What to produce —
Your job is to report every line of the entries that has "expo".

The data —
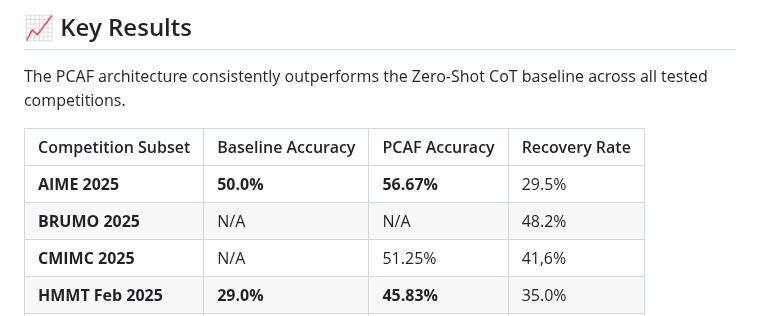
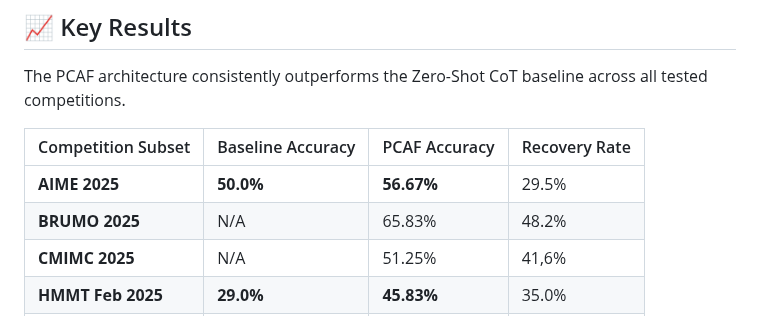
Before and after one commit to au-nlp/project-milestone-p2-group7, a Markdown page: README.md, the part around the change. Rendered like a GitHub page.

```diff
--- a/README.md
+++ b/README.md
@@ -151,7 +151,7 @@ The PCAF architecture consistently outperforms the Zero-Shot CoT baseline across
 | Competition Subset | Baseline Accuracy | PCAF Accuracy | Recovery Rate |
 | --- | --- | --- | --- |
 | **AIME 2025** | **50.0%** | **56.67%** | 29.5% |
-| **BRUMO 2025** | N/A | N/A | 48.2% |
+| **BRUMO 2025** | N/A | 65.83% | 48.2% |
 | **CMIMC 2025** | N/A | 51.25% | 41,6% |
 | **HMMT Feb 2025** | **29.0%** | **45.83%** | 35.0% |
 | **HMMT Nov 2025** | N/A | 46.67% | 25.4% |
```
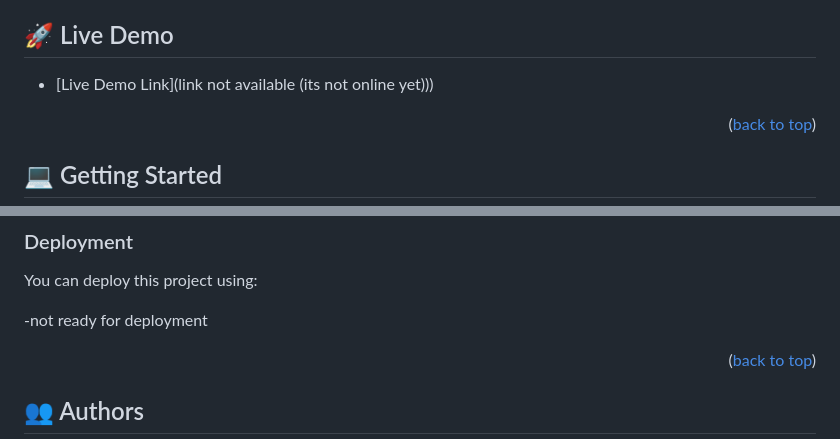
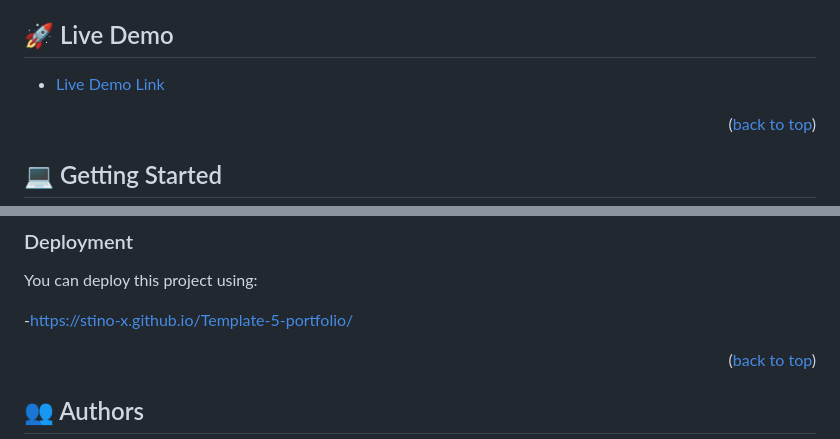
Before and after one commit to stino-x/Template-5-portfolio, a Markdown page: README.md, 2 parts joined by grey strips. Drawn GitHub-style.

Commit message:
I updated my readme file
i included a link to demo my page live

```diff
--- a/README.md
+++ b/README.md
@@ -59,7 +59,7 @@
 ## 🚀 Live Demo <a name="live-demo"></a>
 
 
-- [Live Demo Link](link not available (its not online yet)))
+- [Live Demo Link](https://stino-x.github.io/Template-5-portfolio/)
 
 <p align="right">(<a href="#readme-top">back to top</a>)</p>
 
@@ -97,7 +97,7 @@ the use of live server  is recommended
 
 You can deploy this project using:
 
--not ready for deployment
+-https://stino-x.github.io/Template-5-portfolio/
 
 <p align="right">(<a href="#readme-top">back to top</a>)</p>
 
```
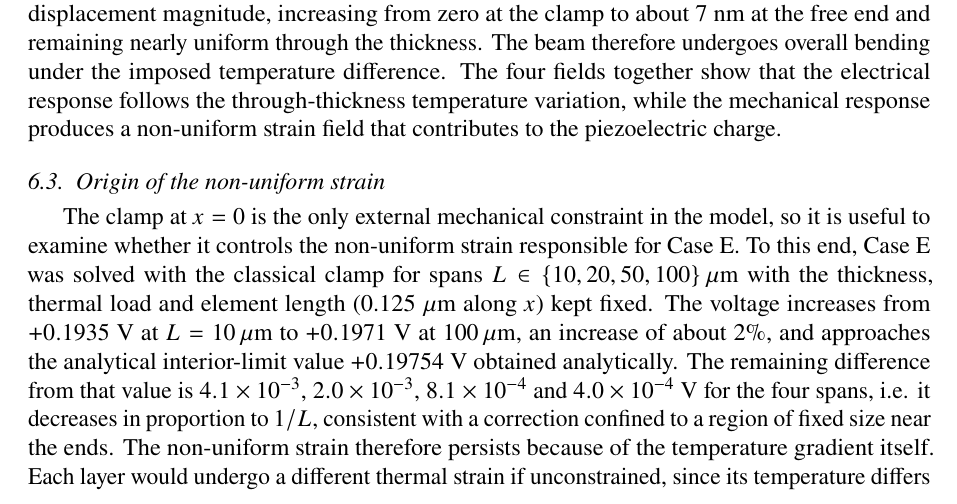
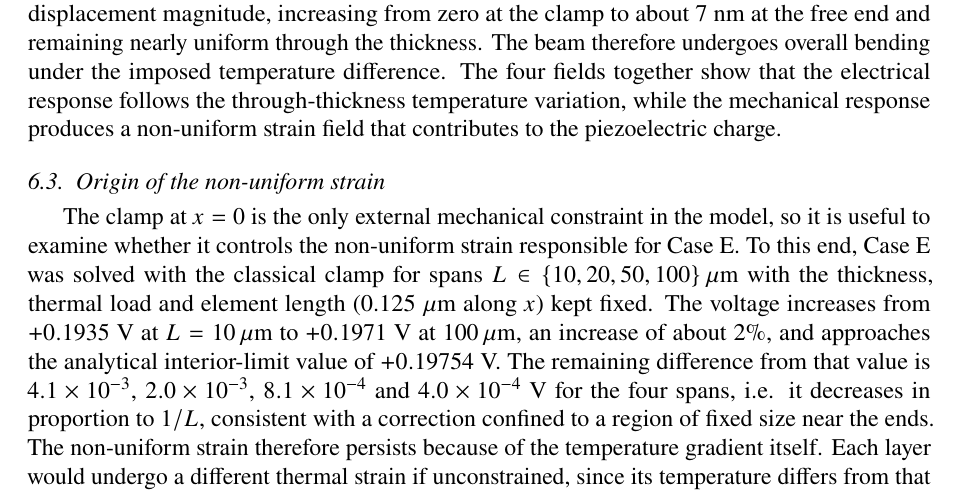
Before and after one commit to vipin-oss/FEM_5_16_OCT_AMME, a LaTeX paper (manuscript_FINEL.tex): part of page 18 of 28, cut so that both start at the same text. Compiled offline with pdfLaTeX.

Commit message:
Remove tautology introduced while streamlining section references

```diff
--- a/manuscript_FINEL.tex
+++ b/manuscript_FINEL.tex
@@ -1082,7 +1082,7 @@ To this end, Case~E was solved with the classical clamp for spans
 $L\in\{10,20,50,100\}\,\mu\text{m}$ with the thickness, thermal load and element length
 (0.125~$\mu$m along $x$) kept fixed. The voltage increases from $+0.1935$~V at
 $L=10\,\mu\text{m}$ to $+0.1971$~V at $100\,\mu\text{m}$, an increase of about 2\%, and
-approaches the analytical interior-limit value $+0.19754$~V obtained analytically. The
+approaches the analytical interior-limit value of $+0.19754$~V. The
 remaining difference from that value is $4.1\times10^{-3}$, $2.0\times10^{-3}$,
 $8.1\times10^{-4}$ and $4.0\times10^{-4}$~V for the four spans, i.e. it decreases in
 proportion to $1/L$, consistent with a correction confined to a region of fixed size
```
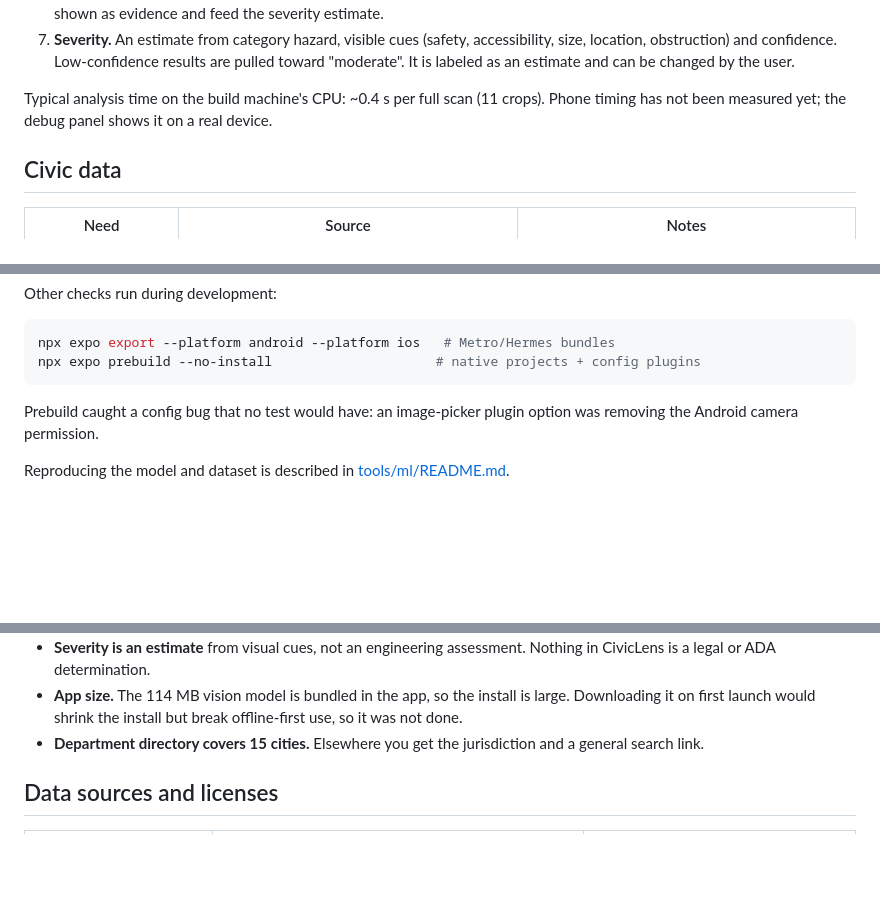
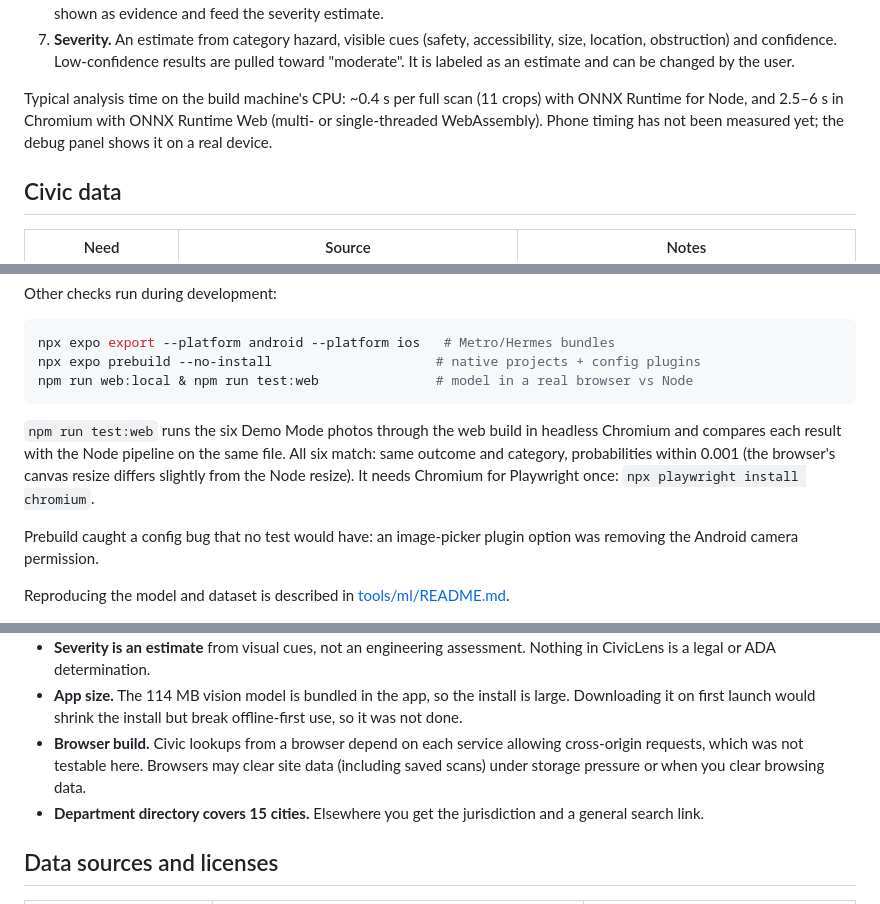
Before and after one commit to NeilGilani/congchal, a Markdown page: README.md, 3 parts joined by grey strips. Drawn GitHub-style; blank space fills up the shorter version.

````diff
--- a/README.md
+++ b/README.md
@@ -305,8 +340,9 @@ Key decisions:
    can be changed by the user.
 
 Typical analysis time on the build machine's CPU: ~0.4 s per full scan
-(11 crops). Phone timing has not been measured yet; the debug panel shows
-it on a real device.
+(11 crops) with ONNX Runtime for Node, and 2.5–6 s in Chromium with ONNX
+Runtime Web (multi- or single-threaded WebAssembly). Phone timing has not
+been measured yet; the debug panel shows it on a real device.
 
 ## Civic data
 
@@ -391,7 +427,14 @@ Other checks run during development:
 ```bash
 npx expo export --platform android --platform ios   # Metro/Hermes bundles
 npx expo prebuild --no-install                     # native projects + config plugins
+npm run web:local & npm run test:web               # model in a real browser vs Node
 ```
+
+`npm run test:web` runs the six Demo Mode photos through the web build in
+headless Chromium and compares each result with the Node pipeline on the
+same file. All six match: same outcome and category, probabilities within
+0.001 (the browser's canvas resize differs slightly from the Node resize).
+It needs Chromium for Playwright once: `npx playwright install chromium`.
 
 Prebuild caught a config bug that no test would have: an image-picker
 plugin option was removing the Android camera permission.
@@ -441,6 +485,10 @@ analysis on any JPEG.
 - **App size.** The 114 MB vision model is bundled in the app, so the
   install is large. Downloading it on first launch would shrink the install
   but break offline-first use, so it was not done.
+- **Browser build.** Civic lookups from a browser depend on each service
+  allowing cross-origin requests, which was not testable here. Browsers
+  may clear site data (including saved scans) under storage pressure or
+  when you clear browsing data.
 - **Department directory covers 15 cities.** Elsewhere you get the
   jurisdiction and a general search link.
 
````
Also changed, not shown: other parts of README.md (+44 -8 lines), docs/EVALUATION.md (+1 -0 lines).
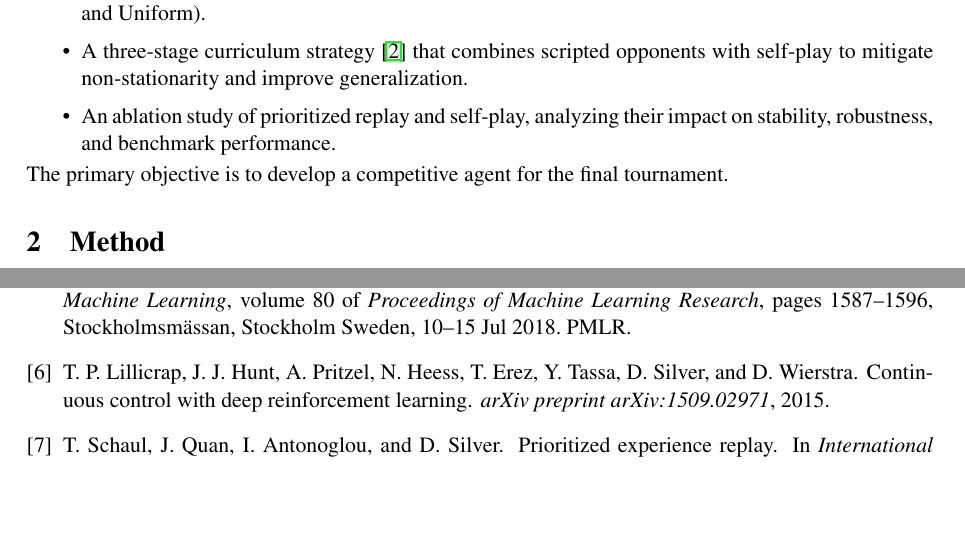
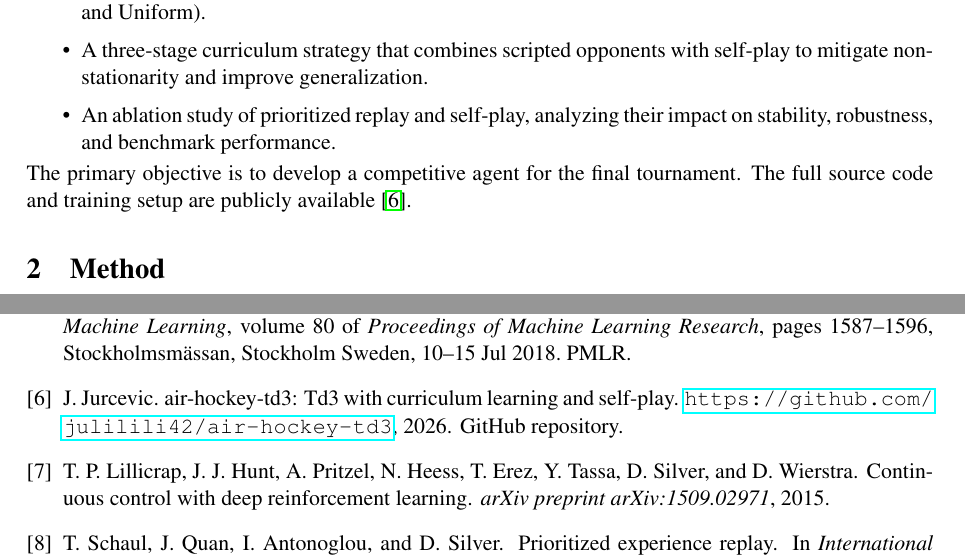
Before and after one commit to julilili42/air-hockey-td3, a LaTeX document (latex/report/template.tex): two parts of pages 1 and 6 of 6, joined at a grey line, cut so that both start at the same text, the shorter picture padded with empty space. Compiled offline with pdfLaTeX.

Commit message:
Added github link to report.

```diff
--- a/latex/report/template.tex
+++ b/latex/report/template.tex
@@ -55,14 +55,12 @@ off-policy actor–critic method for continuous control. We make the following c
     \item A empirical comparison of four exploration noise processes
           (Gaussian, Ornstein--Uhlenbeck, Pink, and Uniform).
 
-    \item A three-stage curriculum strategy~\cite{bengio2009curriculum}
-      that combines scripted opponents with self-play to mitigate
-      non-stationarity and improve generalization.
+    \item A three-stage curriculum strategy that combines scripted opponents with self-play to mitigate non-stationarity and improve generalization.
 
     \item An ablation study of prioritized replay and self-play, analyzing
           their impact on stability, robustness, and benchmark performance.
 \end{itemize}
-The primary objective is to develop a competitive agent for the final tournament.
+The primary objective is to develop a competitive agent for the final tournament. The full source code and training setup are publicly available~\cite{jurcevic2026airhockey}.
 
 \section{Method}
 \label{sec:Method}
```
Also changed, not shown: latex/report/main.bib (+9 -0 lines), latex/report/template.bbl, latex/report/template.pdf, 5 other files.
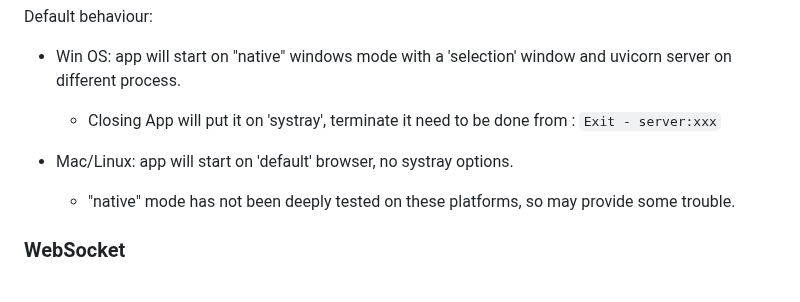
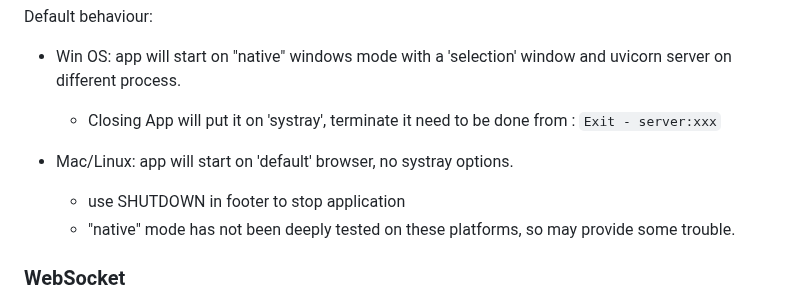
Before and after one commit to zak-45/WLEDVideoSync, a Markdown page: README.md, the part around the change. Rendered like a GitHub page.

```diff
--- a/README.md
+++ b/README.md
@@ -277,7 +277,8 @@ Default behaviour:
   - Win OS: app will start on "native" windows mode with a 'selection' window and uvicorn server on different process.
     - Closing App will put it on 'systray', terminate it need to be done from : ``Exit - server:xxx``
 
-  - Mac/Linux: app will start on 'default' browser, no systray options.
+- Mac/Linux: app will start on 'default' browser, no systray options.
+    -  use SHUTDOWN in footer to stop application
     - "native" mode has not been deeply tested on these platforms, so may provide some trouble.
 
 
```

Written answer —
 npx expo export --platform android --platform ios   # Metro/Hermes bundles
 npx expo prebuild --no-install                     # native projects + config plugins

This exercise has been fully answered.